  • Equipment is Unorganized – When employees can’t easily access fall protection equipment, they are more likely to not use it. With that in mind, make sure to organize your equipment. This can be done by using industrial labels, floor marking tape or any number of other items that can help with the overall organization of your facility.

Of course each person will have their own reason for not following the fall protection procedures that are in place for a facility. No matter what these reasons are, however, a company is responsible for making sure that all employees follow the established processes.
If one or more people aren’t following the rules, there must be consequences to help get everyone on-board with doing the right thing. This will not only help keep them safe, but will also help to avoid any citations or fines from OSHA or other regulatory organizations.

Expenses Related to Fall Protection

Many facilities are actually out of compliance because they don’t want to invest the money in getting all the required personal protection equipment. Having safety harnesses, railings and other items that can help keep people who are working high above the ground can be quite expensive.

This is especially true for companies that work in many different locations, such as construction crews. Coming up with the right safety gear for each situation can be very costly. The fact is, however, that if the right equipment is not available, the company will end up having to pay high fees and penalties.

In many cases, these fines will continue until the company has the safety equipment in place anyway, which means in the long run it will be cheaper to just make the necessary investment up front so that there aren’t any fines or other unnecessary expenses. Of course, when budgets are tight, it can be difficult.

Just keep in mind that in most cases there are a variety of fall protection options to choose from.

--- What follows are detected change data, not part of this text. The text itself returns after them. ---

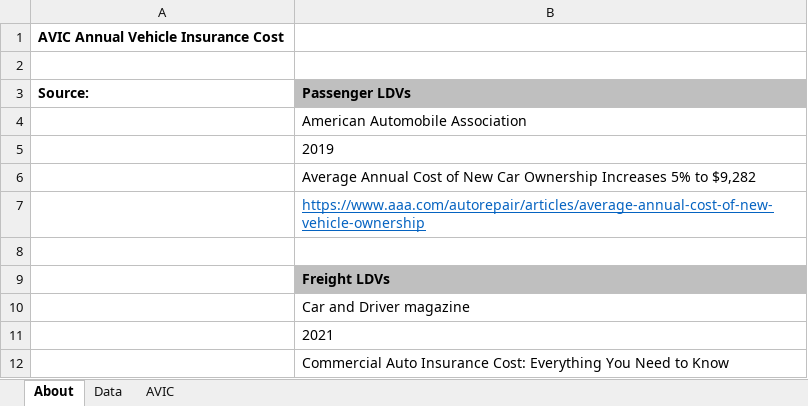
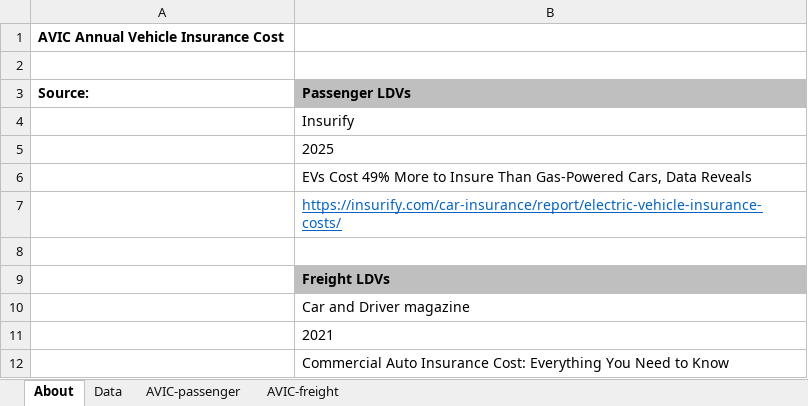
Before and after one commit to EnergyInnovation/eps-southkorea, an Excel workbook: InputData/trans/AVIC/Annual Vehicle Insurance Cost.xlsx, sheet About, drawn as a sheet; only a part is shown; values as stored, in another font and other column widths than the file's, no borders; the diff covers the shown part only; the diff names each change by its address in the sheet, - before the commit and + after, or states it on an @@ line.

```diff
--- a/InputData/trans/AVIC/Annual Vehicle Insurance Cost.xlsx (sheet About)
+++ b/InputData/trans/AVIC/Annual Vehicle Insurance Cost.xlsx (sheet About)
-sheet tab: AVIC
+sheet tab: AVIC-passenger
+sheet tab: AVIC-freight
-B4 (Passenger LDVs): American Automobile Association
+B4 (Passenger LDVs): Insurify
-B5 (Passenger LDVs): 2019
+B5 (Passenger LDVs): 2025
-B6 (Passenger LDVs): Average Annual Cost of New Car Ownership Increases 5% to $9,282
+B6 (Passenger LDVs): EVs Cost 49% More to Insure Than Gas-Powered Cars, Data Reveals
-B7 (Passenger LDVs): https://www.aaa.com/autorepair/articles/average-annual-cost-of-new-vehicle-ownership
+B7 (Passenger LDVs): https://insurify.com/car-insurance/report/electric-vehicle-insurance-costs/
```
Also changed, not shown: 13 added rows, 2 removed rows and 2 edited cells elsewhere in this sheet, sheet AVIC-passenger, sheet Data, formulas that keep their value, InputData/trans/AVLRaPTC/Annual Vehicle Licensing Registration and Property Tax Costs.xlsx, 7 other files.
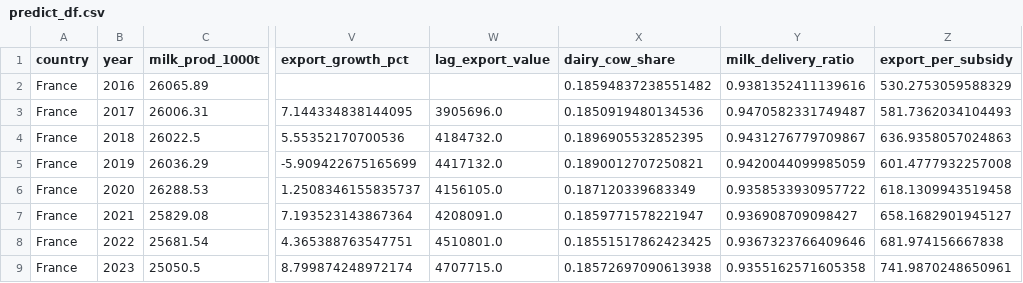
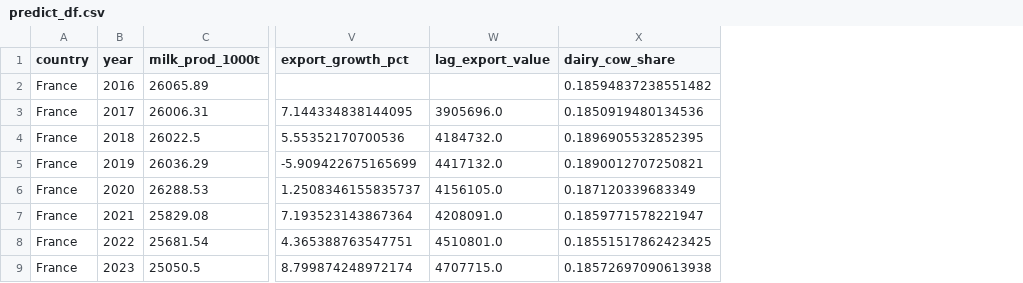
Before and after one commit to alizah-2026006/ca2-dairy-dashboard, a CSV file: data/processed/predict_df.csv, drawn as a sheet; only a part is shown, gaps mark what is left out; the diff names each change by its address in the sheet, - before the commit and + after, or states it on an @@ line.

```diff
--- a/data/processed/predict_df.csv
+++ b/data/processed/predict_df.csv
-column Y (milk_delivery_ratio), rows 2-9: 0.9381352411139616 | 0.9470582331749487 | 0.9431276779709867 | 0.9420044099985059 | 0.9358533930957722 | 0.936908709098427 | 0.9367323766409646 | 0.9355162571605358
-column Z (export_per_subsidy), rows 2-9: 530.2753059588329 | 581.7362034104493 | 636.9358057024863 | 601.4777932257008 | 618.1309943519458 | 658.1682901945127 | 681.974156667838 | 741.9870248650961
```
Also changed, not shown: 11 other files.
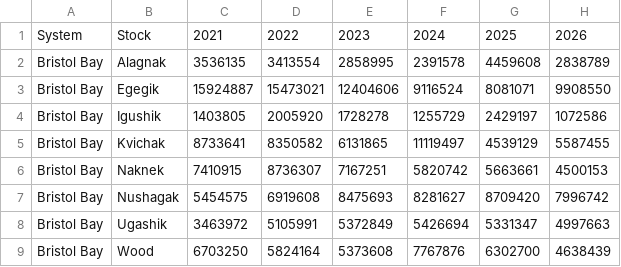
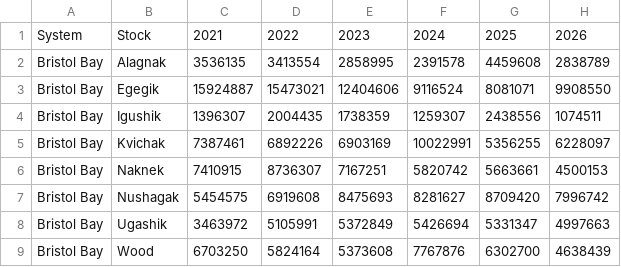
Before and after one commit to SOLV-Code/Team-forecastR-2026SockeyeInternational, a CSV file: FORECASTS_BristolBay/OUTPUT/Forecast_Totals_ByYear_SumOfMedians.csv, drawn as a sheet.

```diff
--- a/FORECASTS_BristolBay/OUTPUT/Forecast_Totals_ByYear_SumOfMedians.csv
+++ b/FORECASTS_BristolBay/OUTPUT/Forecast_Totals_ByYear_SumOfMedians.csv
@@ -3,4 +3,4 @@ Bristol Bay,Alagnak,3536135,3413554,2858995,2391578,4459608,2838789
 Bristol Bay,Egegik,15924887,15473021,12404606,9116524,8081071,9908550
-Bristol Bay,Igushik,1403805,2005920,1728278,1255729,2429197,1072586
-Bristol Bay,Kvichak,8733641,8350582,6131865,11119497,4539129,5587455
+Bristol Bay,Igushik,1396307,2004435,1738359,1259307,2438556,1074511
+Bristol Bay,Kvichak,7387461,6892226,6903169,10022991,5356255,6228097
 Bristol Bay,Naknek,7410915,8736307,7167251,5820742,5663661,4500153
```
Also changed, not shown: FORECASTS_BristolBay/OUTPUT/Forecast_Details.csv, FORECASTS_BristolBay/OUTPUT/Forecast_Totals_ByYear_SumOfPtFC.csv, 5 other files.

You may be able to get a simple harness system that will keep everyone safe for far less than it would cost to bring in a more elaborate system. The essential thing is not having the most advanced system in place, but rather having an effective system that will keep people safe and meet the regulatory requirements.

Delays in Completing Work

In today’s competitive environment, companies need to be able to work quickly and efficiently. Unfortunately, this can lead some companies to put speed ahead of safety. They may encourage employees to get their jobs done without the proper safety equipment.

Whether this is expressly stated, or the business goals and focus make it clear to the employees, this is a major danger.

While the desire to be as competitive as possible is understandable, companies need to always make a conscious decision to put safety first. Fortunately, however, it has been shown that companies that focus on safety tend to perform better in almost all other categories too. With this in mind, it just makes sense to focus on proper fall protection, even if it slows things down a little bit.

Easy to Identify

One last reason why fall protection is constantly on OSHA’s list is because it is typically very easy for an inspector to identify this problem. For example, if they don’t see the proper fall protection equipment in place, they can immediately issue a citation. In addition, when they ask employees what the fall protection policies are, it will be clear whether it is sufficient or not.

The bottom line when looking at OSHA reports is that you need to constantly be working to improve safety and avoid being cited for any violations. Nowhere is this truer than in the area of fall protection.


Despite the fact that OSHA has increased the monetary value of fines for fall protection violations, the standard continues to be the number one violation year-in and year-out. It is ultimately up to each employer to set and enforce the standard within their organization. Self enforcement on the job-site will not only save lives, it will set a standard that reduces confusion and the possibility of an employee neglecting the standard.

You may also like our Safety Talk regarding Fall Protection.